When he takes office in January, President-elect Barack Obama will inherit the gloomiest economy since the Great Depression, prompting comparisons to another president who came into office during tough economic times: Franklin D. Roosevelt. But there's another leader Obama could draw inspiration from — a 2nd century Roman emperor.

Familiar Circumstances

The world's most powerful army was bleeding in Iraq. An easy invasion five years earlier had quickly turned into a deadly guerilla war. Tens of thousands of soldiers had already been killed by insurgents. The corpses of many more civilians and insurgents littered the deserts of Mesopotamia.

The war was expensive. The government that had sent the army to the Middle East now faced a crushing debt. The economy was foundering. Elsewhere in the known world, that same army — stretched to its limits — struggled to provide enough manpower to keep a lid on three other rebellions.

The year was A.D. 117, and the exotic young man who was about to assume the leadership of the Roman Empire wasn't born in the capital city, but in modern-day Spain.

His name was Hadrian. And the empire he inherited from his predecessor Trajan was — militarily, economically and diplomatically — in a precarious position.

Leaders Accused Of Arrogance

At the time, Roman legions were fighting rebellions from the western corner of north Africa all the way to the Tigris River.

The people who lived under Rome's sphere of influence in Gaul and along the Danube complained that their grievances weren't being heard. And they accused Rome's leaders of arrogance.
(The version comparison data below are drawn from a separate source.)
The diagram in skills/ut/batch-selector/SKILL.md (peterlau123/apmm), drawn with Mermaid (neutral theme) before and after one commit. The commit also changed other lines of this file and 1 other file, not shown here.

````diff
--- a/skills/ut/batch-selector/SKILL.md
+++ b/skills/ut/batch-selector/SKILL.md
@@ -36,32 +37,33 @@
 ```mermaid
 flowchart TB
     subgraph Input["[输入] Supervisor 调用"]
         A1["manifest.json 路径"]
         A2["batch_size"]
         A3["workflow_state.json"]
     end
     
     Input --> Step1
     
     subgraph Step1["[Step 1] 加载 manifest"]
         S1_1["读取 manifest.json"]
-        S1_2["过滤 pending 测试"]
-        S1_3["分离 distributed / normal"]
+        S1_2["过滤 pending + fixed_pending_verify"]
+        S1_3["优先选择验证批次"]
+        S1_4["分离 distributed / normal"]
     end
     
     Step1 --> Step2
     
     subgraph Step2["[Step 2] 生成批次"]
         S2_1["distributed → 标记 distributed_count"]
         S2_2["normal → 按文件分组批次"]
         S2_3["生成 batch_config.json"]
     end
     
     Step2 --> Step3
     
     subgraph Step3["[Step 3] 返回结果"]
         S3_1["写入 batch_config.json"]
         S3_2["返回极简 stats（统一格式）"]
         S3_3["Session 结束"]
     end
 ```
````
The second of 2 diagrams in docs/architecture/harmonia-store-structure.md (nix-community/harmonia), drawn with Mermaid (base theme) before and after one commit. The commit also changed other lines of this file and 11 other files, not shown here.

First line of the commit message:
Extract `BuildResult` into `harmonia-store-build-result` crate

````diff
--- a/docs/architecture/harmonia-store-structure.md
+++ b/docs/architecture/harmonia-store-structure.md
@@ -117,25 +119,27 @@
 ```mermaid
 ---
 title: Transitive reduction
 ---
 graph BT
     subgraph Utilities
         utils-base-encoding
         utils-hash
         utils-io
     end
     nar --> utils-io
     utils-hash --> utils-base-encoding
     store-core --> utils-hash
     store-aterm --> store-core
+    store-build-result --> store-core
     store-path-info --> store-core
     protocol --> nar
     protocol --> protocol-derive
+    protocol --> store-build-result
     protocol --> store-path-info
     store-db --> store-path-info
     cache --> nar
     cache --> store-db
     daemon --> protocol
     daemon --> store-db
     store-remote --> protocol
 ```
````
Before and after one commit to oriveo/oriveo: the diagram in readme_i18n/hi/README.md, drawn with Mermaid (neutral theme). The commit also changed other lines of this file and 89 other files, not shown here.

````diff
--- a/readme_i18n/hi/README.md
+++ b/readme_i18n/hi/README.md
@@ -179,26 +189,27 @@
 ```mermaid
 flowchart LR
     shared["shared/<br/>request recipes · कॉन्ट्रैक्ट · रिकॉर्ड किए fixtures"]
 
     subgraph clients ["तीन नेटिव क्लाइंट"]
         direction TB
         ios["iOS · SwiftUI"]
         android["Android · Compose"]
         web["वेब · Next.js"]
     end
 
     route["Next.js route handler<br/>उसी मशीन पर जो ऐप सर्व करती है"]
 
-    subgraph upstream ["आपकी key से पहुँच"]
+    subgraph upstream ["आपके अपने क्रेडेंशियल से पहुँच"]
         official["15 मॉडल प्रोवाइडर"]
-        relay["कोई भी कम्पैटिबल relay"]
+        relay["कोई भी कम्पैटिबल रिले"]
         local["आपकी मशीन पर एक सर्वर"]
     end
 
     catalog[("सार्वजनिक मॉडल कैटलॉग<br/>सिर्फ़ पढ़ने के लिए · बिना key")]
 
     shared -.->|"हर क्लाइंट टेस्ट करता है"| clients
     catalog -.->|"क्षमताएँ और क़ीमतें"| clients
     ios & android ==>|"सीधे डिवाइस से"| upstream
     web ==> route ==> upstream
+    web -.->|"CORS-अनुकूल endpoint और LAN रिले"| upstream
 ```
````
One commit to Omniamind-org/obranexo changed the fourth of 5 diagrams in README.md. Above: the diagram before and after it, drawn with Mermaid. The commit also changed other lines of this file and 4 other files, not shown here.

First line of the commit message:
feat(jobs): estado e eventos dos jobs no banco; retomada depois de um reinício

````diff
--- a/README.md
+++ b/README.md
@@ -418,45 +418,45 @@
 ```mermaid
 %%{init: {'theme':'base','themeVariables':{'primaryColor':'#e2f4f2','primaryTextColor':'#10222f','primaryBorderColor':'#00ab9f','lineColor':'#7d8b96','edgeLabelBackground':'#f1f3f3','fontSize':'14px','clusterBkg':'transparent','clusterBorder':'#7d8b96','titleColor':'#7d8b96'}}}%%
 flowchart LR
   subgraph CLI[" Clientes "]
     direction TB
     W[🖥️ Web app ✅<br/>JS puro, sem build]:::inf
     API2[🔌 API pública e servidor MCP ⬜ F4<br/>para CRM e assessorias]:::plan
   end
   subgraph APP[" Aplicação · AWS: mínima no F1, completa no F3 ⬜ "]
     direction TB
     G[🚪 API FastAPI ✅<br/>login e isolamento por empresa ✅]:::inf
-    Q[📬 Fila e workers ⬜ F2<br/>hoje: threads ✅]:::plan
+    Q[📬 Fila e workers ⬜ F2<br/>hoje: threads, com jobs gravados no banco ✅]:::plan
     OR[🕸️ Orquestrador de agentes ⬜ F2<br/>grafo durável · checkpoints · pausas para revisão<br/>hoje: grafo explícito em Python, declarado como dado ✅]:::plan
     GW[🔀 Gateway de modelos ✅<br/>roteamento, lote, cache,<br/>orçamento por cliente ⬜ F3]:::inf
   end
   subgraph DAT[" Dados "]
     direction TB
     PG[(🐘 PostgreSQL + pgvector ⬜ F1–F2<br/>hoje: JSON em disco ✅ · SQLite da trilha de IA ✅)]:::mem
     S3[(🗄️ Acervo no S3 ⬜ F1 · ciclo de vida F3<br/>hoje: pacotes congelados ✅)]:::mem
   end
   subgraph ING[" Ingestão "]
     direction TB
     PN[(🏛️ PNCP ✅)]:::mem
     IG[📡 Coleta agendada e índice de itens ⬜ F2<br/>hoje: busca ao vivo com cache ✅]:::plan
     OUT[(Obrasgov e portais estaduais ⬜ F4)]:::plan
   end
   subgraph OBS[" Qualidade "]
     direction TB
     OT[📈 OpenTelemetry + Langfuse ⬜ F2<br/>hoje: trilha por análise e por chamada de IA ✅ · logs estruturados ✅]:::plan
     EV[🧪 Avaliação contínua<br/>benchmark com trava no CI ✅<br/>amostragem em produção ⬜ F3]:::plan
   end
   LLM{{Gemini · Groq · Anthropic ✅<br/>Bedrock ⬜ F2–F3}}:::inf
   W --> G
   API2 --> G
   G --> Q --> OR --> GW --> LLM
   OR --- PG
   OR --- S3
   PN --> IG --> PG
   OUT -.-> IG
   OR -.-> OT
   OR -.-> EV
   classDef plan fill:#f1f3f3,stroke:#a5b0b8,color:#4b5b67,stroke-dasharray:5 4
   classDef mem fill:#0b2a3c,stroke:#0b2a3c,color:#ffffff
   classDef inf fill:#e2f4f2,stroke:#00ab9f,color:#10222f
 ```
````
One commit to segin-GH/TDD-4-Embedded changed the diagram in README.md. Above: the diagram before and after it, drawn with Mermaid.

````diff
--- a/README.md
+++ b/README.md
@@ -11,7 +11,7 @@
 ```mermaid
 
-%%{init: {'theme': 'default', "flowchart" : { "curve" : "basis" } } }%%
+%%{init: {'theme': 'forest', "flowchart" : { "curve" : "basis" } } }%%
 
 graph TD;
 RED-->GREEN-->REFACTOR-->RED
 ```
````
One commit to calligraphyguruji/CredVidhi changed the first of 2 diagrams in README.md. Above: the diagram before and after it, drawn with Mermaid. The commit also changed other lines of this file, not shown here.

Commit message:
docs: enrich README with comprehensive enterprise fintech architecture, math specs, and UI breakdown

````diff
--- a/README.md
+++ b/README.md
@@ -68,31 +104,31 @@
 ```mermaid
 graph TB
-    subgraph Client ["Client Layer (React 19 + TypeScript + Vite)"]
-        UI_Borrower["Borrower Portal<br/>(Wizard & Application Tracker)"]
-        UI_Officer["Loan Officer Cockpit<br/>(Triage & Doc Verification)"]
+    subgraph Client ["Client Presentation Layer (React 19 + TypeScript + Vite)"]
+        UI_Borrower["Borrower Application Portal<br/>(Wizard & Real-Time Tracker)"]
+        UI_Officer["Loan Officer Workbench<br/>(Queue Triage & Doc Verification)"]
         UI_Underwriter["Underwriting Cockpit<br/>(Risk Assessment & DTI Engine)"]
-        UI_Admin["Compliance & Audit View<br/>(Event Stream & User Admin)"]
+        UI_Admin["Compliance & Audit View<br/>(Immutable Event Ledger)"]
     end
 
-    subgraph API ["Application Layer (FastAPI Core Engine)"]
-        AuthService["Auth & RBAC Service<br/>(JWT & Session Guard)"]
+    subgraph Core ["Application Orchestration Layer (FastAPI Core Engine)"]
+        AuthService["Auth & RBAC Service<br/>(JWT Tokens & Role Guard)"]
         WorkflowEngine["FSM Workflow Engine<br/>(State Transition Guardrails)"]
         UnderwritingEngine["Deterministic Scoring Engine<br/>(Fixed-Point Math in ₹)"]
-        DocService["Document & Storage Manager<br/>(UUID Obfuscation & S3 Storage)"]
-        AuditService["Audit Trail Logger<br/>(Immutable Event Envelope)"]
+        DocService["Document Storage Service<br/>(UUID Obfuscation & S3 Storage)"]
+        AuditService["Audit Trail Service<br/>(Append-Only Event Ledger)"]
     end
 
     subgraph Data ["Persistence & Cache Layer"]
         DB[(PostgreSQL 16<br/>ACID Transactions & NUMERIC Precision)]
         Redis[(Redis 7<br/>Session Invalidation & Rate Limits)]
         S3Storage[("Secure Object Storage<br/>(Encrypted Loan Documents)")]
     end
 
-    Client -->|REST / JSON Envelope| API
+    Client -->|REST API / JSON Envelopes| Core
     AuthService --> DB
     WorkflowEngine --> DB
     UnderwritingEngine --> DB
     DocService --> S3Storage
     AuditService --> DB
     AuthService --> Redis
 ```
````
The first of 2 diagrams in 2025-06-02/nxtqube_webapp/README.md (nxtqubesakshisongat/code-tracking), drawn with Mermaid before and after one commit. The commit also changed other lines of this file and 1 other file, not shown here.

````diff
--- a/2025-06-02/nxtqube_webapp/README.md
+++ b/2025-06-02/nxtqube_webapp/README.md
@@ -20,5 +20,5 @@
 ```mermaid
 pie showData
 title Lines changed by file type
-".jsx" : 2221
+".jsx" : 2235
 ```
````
So Emperor Hadrian, faced with challenges at home and abroad, decided to do three things.

The first decision was to withdraw his legions from Mesopotamia. He decided to shrink and then consolidate the borders of the empire.

The next was to shift money from the war in the east to deal with the public debts. He even found some extra cash to boost the economy with a massive public infrastructure project — things like repairing aqueducts, roads and bridges.

Finally, Hadrian did what few of his predecessors would even consider: He went on a road trip and visited nearly every corner of the empire. He knew that for Rome to bolster its influence, it had to show at least some respect for the nations so affected by its power. Hadrian also increased foreign aid and started a program of nation-building throughout the empire.

By and large, it worked.

An Unprecedented Feat

Now, judging by modern-day standards, Hadrian was brutal. He crushed a Jewish rebellion, killing thousands, and very nearly abolished the Jewish faith. (He saw the Jews as a threat to the stability of the empire.)

But considering that he reigned for two decades, Hadrian's era was remarkable for the virtual absence of war — an unprecedented feat for a Roman emperor up to that point.

By the time he died in 138, Hadrian's Roman Empire had become more peaceful — and powerful — than at any other time before or after.

NPR's Guy Raz is on sabbatical as a Nieman fellow at Harvard University where he is studying ancient history.